Data extracted from a collection
··········

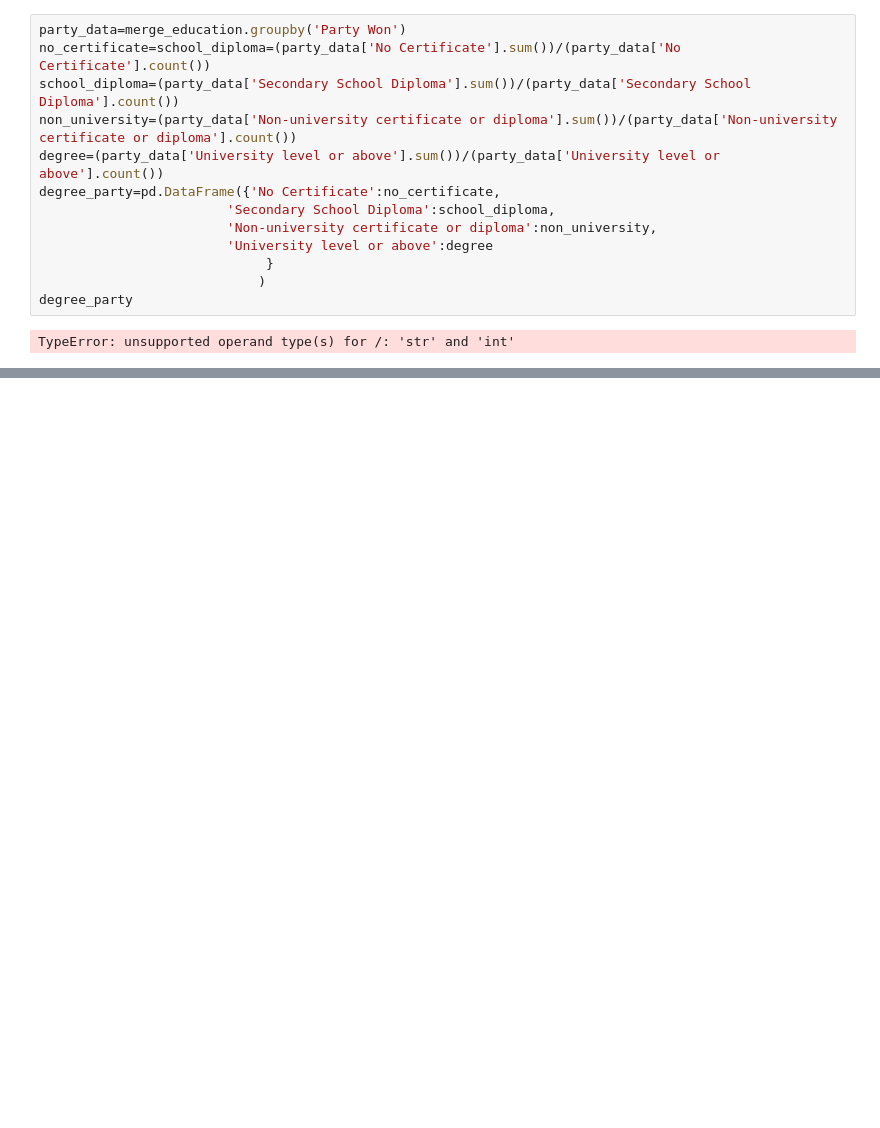
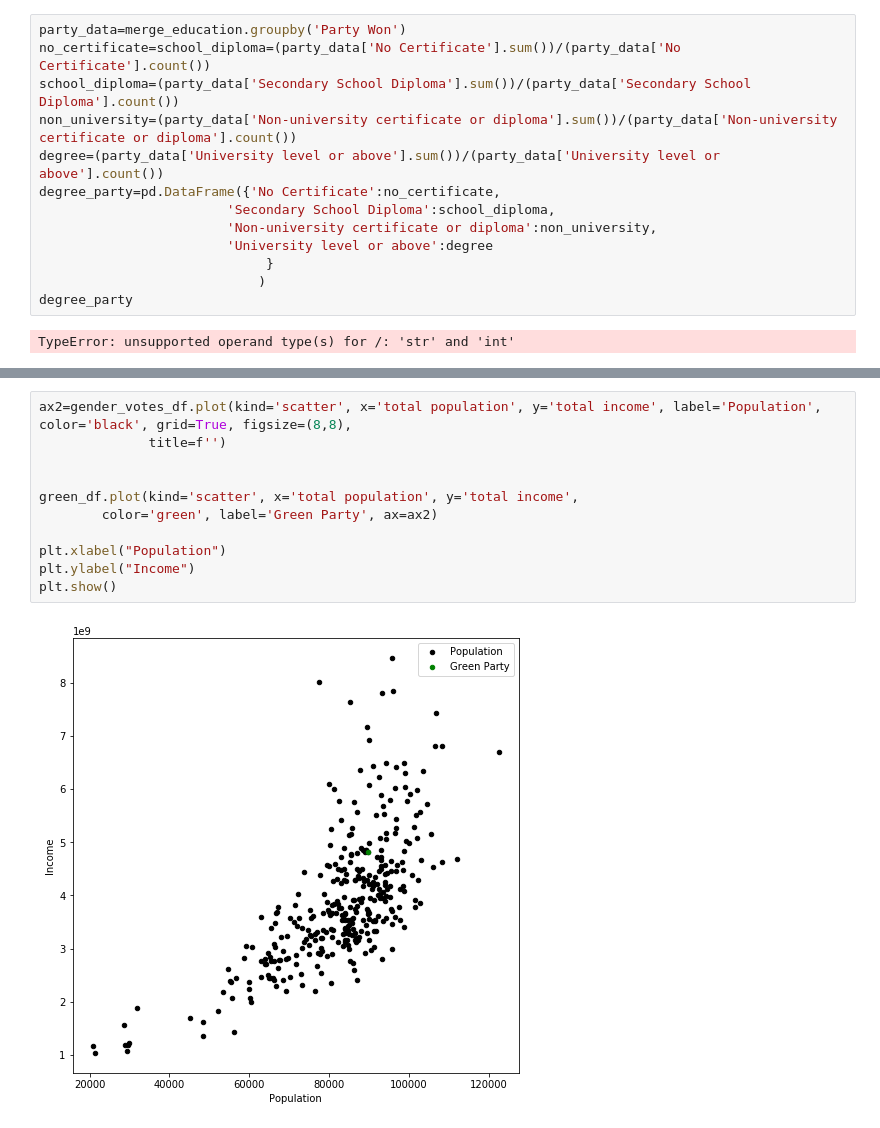
Before and after one commit to bsmirnov12/ABDS-Project-1, a Jupyter notebook: plots.ipynb, the cells around one changed output, grey strips where cells are left out. Saved outputs shown, nothing was run; the diff lists cells and outputs as text; blank space fills up the shorter version.

```diff
--- a/plots.ipynb
+++ b/plots.ipynb
@@ -128,0 +166,13 @@ TypeError: unsupported operand type(s) for /: 'str' and 'int'
+# %%
+ax2=gender_votes_df.plot(kind='scatter', x='total population', y='total income', label='Population', color='black', grid=True, figsize=(8,8),
+              title=f'')
+
+
+green_df.plot(kind='scatter', x='total population', y='total income',
+        color='green', label='Green Party', ax=ax2)
+
+plt.xlabel("Population")
+plt.ylabel("Income")
+plt.show()
+# %% [output]
+[figure, added]
```
Also changed, not shown: parts of 7 cells of this notebook, 1 other file.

··········

** What to work on **
Copy each line of the preceding data that contains the string "output".

** Answer **
Before and after one commit to bsmirnov12/ABDS-Project-1, a Jupyter notebook: plots.ipynb, the cells around one changed output, grey strips where cells are left out. Saved outputs shown, nothing was run; the diff lists cells and outputs as text; blank space fills up the shorter version.
+# %% [output]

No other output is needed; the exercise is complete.